"There are major problems out there that we want corrected," said Wilmer. "If they don't do it in 60 days, we will be in court."
The association alleges that the state failed to give proper public notice about the company's permit application, that it was improperly classified, and that the company is operating in exceptional-value areas without the proper permits.
Wilmer, who is overseeing two other legal actions against the agency involving Valley Creek, another exceptional-value stream that flows through the Great Valley, said it appeared to him that DEP did not obey the law.
"Environmental groups spend a lot of money and a lot of time getting streams to that [exceptional-value] category, and then DEP totally ignores it," he said. About 2 percent of the state's waterways are classified as exceptional value.

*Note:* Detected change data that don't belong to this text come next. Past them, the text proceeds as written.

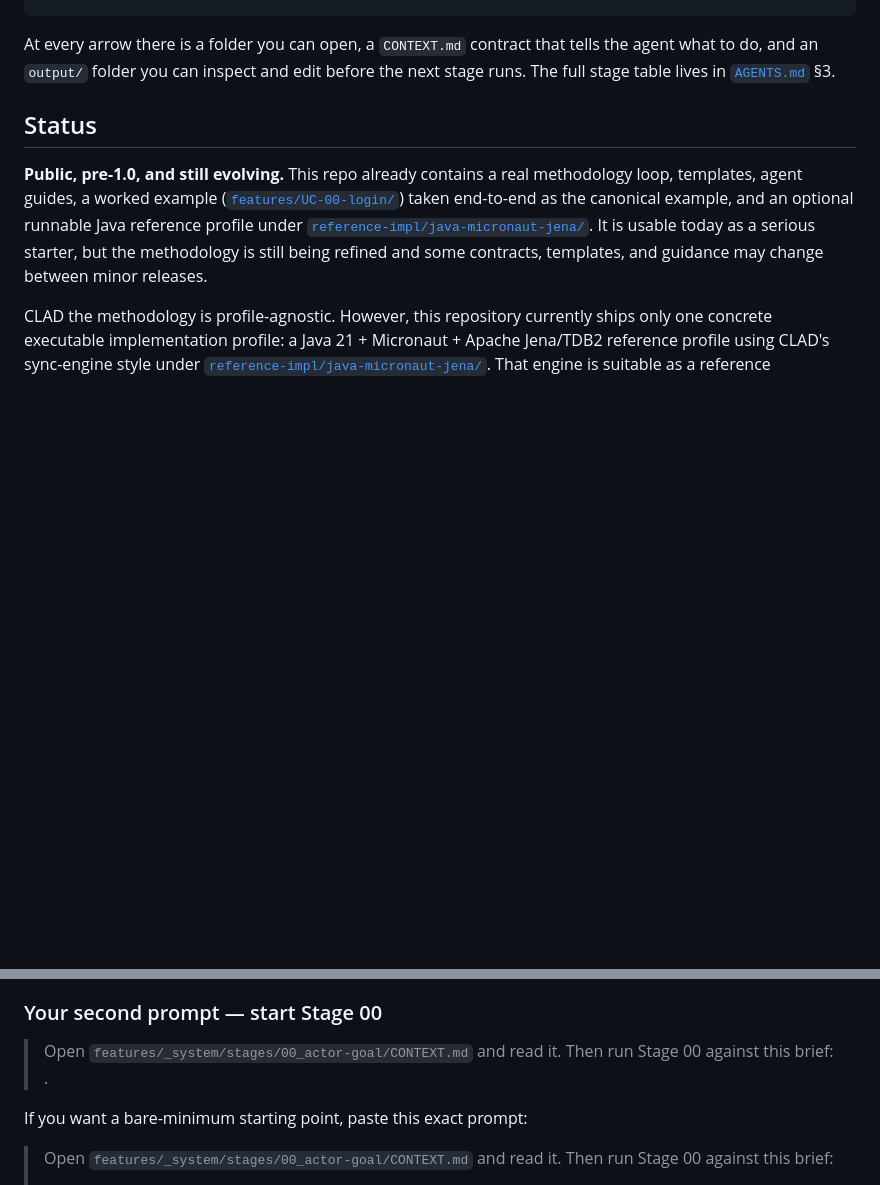
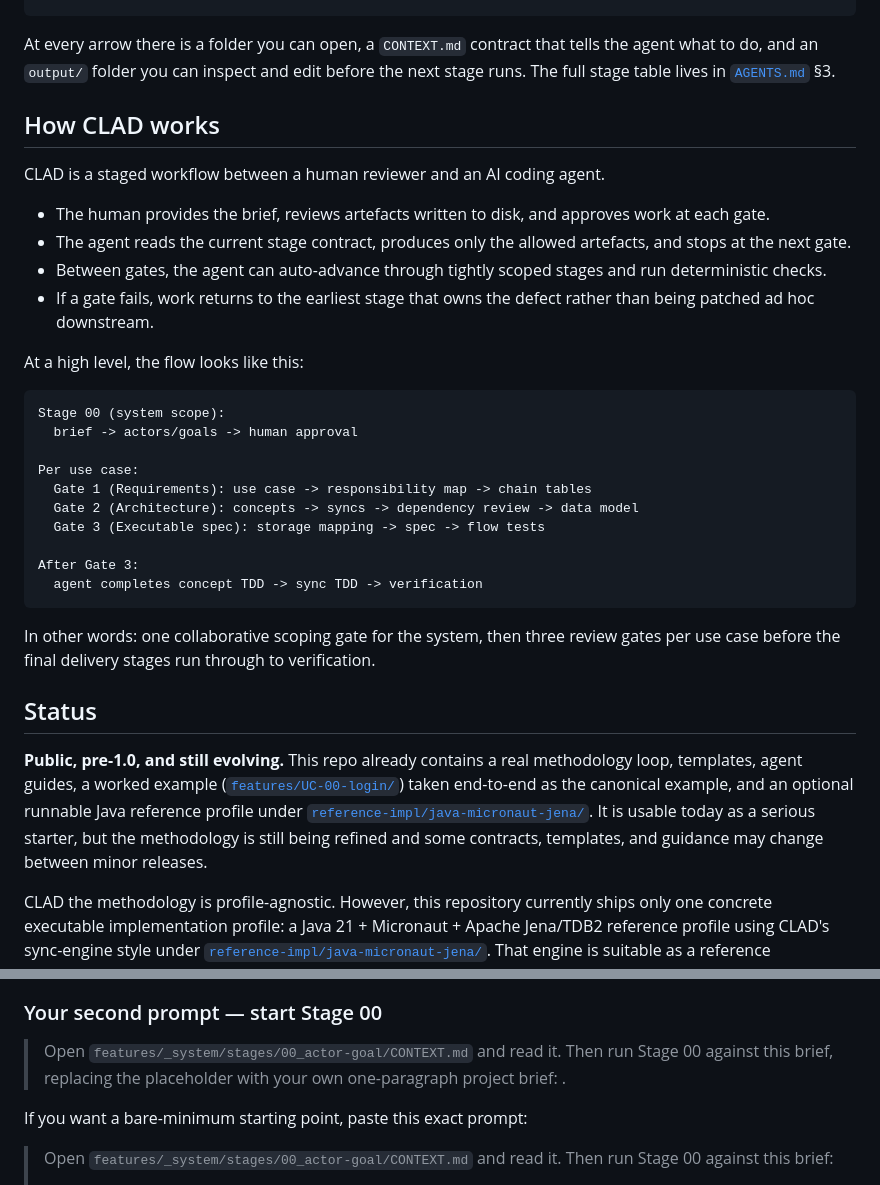
Before and after one commit to abratto/clad, a Markdown page: README.md, 2 parts joined by grey strips. GitHub-like rendering; blank space fills up the shorter version.

Commit message:
docs(readme): refine public onboarding narrative

````diff
--- a/README.md
+++ b/README.md
@@ -31,6 +31,34 @@ At every arrow there is a folder you can open, a `CONTEXT.md` contract
 that tells the agent what to do, and an `output/` folder you can inspect
 and edit before the next stage runs. The full stage table lives in
 [`AGENTS.md`](AGENTS.md) §3.
+
+## How CLAD works
+
+CLAD is a staged workflow between a human reviewer and an AI coding agent.
+
+- The human provides the brief, reviews artefacts written to disk, and approves work at each gate.
+- The agent reads the current stage contract, produces only the allowed artefacts, and stops at the next gate.
+- Between gates, the agent can auto-advance through tightly scoped stages and run deterministic checks.
+- If a gate fails, work returns to the earliest stage that owns the defect rather than being patched ad hoc downstream.
+
+At a high level, the flow looks like this:
+
+```text
+Stage 00 (system scope):
+  brief -> actors/goals -> human approval
+
+Per use case:
+  Gate 1 (Requirements): use case -> responsibility map -> chain tables
+  Gate 2 (Architecture): concepts -> syncs -> dependency review -> data model
+  Gate 3 (Executable spec): storage mapping -> spec -> flow tests
+
+After Gate 3:
+  agent completes concept TDD -> sync TDD -> verification
+```
+
+In other words: one collaborative scoping gate for the system, then three
+review gates per use case before the final delivery stages run through to
+verification.
 
 ## Status
 
@@ -146,7 +174,8 @@ feature-specific material the agent shouldn't have yet.
 ### Your second prompt — start Stage 00
 
 > Open `features/_system/stages/00_actor-goal/CONTEXT.md` and read it.
-> Then run Stage 00 against this brief: *<one paragraph describing what
+> Then run Stage 00 against this brief, replacing the placeholder with
+> your own one-paragraph project brief: *<one paragraph describing what
 > you want the system to let users do>*.
 
 If you want a bare-minimum starting point, paste this exact prompt:
````
Also changed, not shown: CHANGELOG.md (+4 -0 lines).
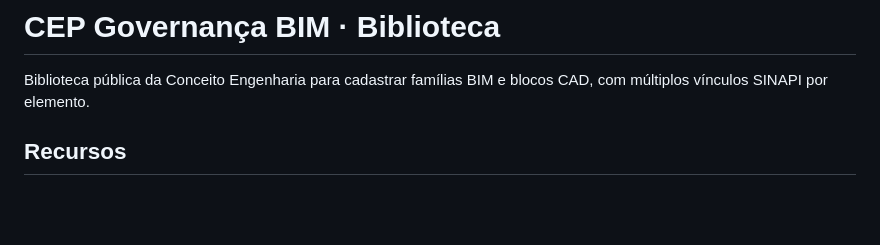
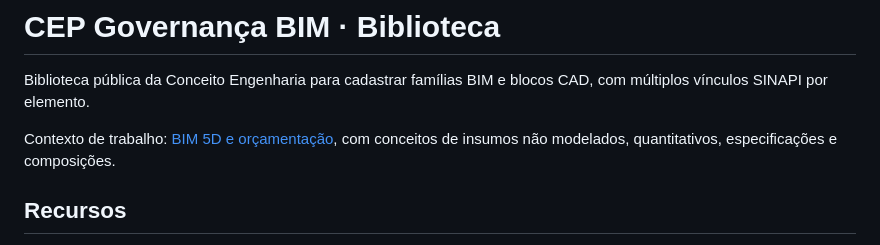
Before and after one commit to luisotvbim-sudo/CEP-GOVERNANCA-BIM, a Markdown page: README.md, the part around the change. Rendered like a GitHub page; blank space fills up the shorter version.

Commit message:
docs: registra contexto de BIM 5D e orçamentação

```diff
--- a/README.md
+++ b/README.md
@@ -1,6 +1,8 @@
 # CEP Governança BIM · Biblioteca
 
 Biblioteca pública da Conceito Engenharia para cadastrar famílias BIM e blocos CAD, com múltiplos vínculos SINAPI por elemento.
+
+Contexto de trabalho: [BIM 5D e orçamentação](docs/CONTEXTO-BIM-5D.md), com conceitos de insumos não modelados, quantitativos, especificações e composições.
 
 ## Recursos
 
```
Also changed, not shown: docs/CONTEXTO-BIM-5D.md (added, +55 -0 lines).
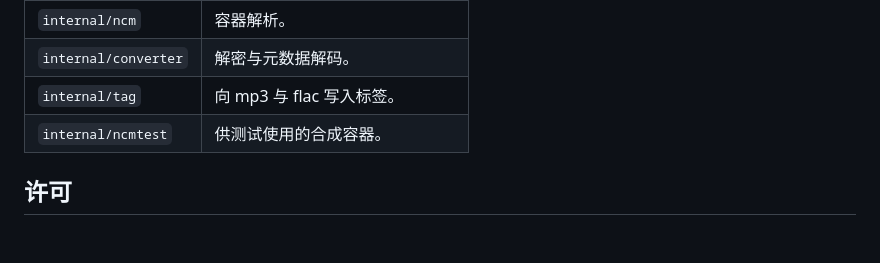
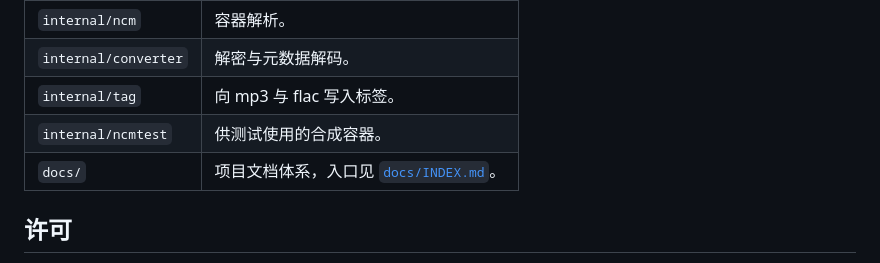
Before and after one commit to Chilfish/NCMconverter, a Markdown page: README.md, the part around the change. GitHub-like rendering; blank space fills up the shorter version.

```diff
--- a/README.md
+++ b/README.md
@@ -94,6 +94,7 @@ make lint          # 需要 golangci-lint v2
 | `internal/converter` | 解密与元数据解码。 |
 | `internal/tag` | 向 mp3 与 flac 写入标签。 |
 | `internal/ncmtest` | 供测试使用的合成容器。 |
+| `docs/` | 项目文档体系，入口见 [`docs/INDEX.md`](docs/INDEX.md)。 |
 
 ## 许可
 
```
Also changed, not shown: CONTRIBUTING.md (+1 -1 lines).
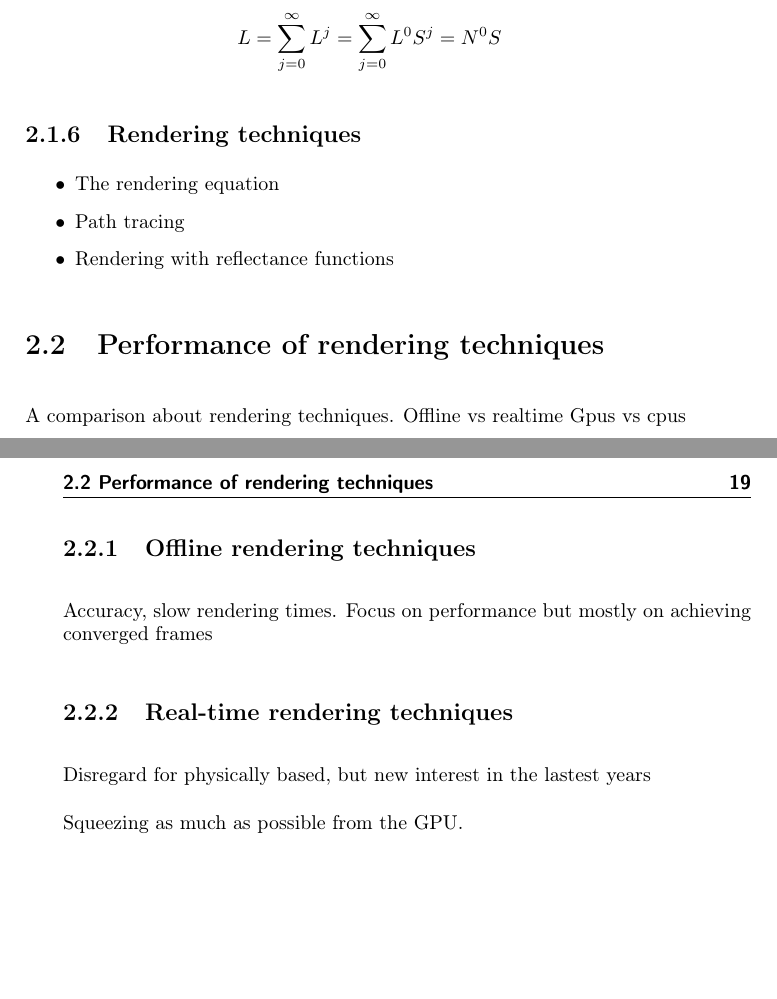
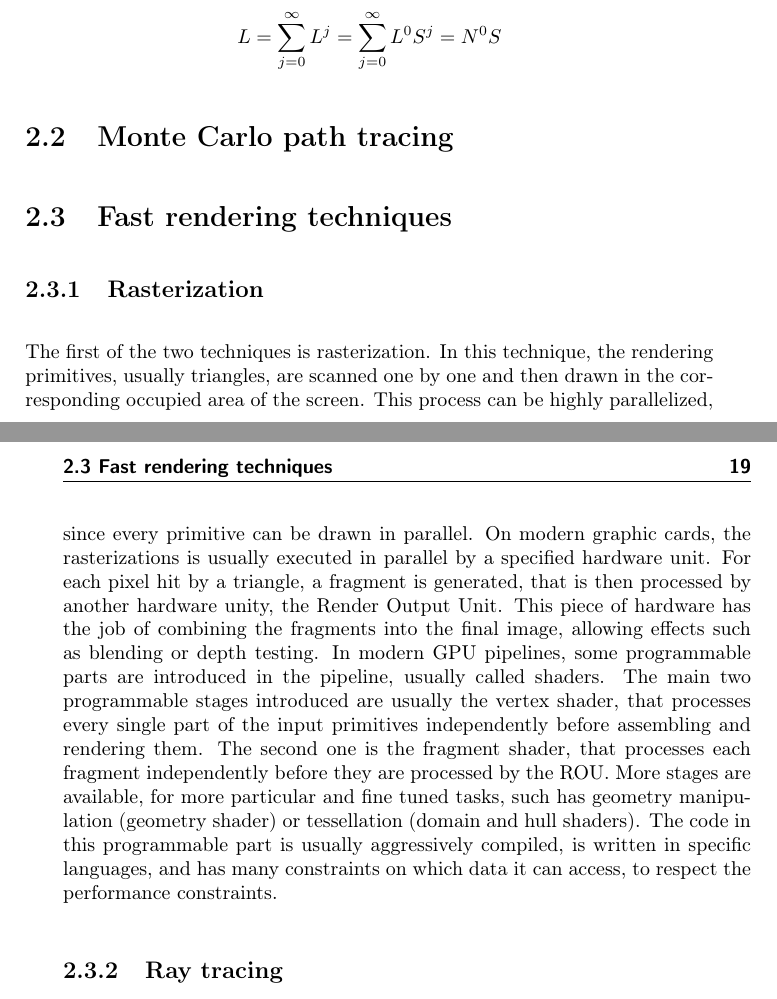
Before and after one commit to alcor-dtu/phdthesis, a LaTeX thesis (thesis.tex, which reads tex/background.tex): two parts of pages 32 and 33 of 90, joined at a grey line, cut so that both start at the same text, the shorter picture padded with empty space. Compiled offline with pdfLaTeX.

Commit message:
titles and a bit of raster.

```diff
--- a/tex/background.tex
+++ b/tex/background.tex
@@ -268,24 +268,12 @@ $$
 L =  \sum_{j=0}^\infty L^j = \sum_{j=0}^\infty L^0 S^j = N^0 S
 $$
 
-\subsection{Rendering techniques}
-\fixme{Discuss with Jeppe whether to move in Related work?}
-\begin{itemize}
-\item The rendering equation
-\item Path tracing
-\item Rendering with reflectance functions
-\end{itemize}
+\section{Monte Carlo path tracing}
 
-\section{Performance of rendering techniques}
+\section{Fast rendering techniques}
 
-A comparison about rendering techniques. Offline vs realtime
-Gpus vs cpus
+\subsection{Rasterization}
+The first of the two techniques is rasterization. In this technique, the rendering primitives, usually triangles, are scanned one by one and then drawn in the corresponding occupied area of the screen. This process can be highly parallelized, since every primitive can be drawn in parallel. On modern graphic cards, the rasterizations is usually executed in parallel by a specified hardware unit. For each pixel hit by a triangle, a fragment is generated, that is then processed by another hardware unity, the Render Output Unit. This piece of hardware has the job of combining the fragments into the final image, allowing effects such as blending or depth testing. In modern GPU pipelines, some programmable parts are introduced in the pipeline, usually called shaders. The main two programmable stages introduced are usually the vertex shader, that processes every single part of the input primitives independently before assembling and rendering them. The second one is the fragment shader, that processes each fragment independently before they are processed by the ROU. More stages are available, for more particular and fine tuned tasks, such has geometry manipulation (geometry shader) or tessellation (domain and hull shaders). The code in this programmable part is usually aggressively compiled, is written in specific languages, and has many constraints on which data it can access, to respect the performance constraints.
 
 
-\subsection{Offline rendering techniques}
-Accuracy, slow rendering times. Focus on performance but mostly on achieving converged frames
-
-\subsection{Real-time rendering techniques}
-Disregard for physically based, but new interest in the lastest years
-
-Squeezing as much as possible from the GPU.
+\subsection{Ray tracing}
```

Kaufmann said the agency did the best it could to protect these areas. But when a project of this size comes along, which involves as many as 150 stream crossings, "it's tough to get things perfect," he said.
In the case of the Birch Run watershed, the classification upgrade was granted about the time the company filed its application, he said, but the change wasn't published until several months later. The error was brought to DEP's attention by the Green Valleys Association.
"We were unaware that it was an exceptional-value stream," Columbia's Levitt said.
West Vincent resident Jane Gaffer, who leases the field through which the road passed, said she "flipped" when she saw the road and checked to see where it went. She raised the alarm with township officials, who have shut the project down.
"I think it never occurred to anyone that they would go over the stream," she said. "In the past few days I have used more [angry] language than I knew I knew."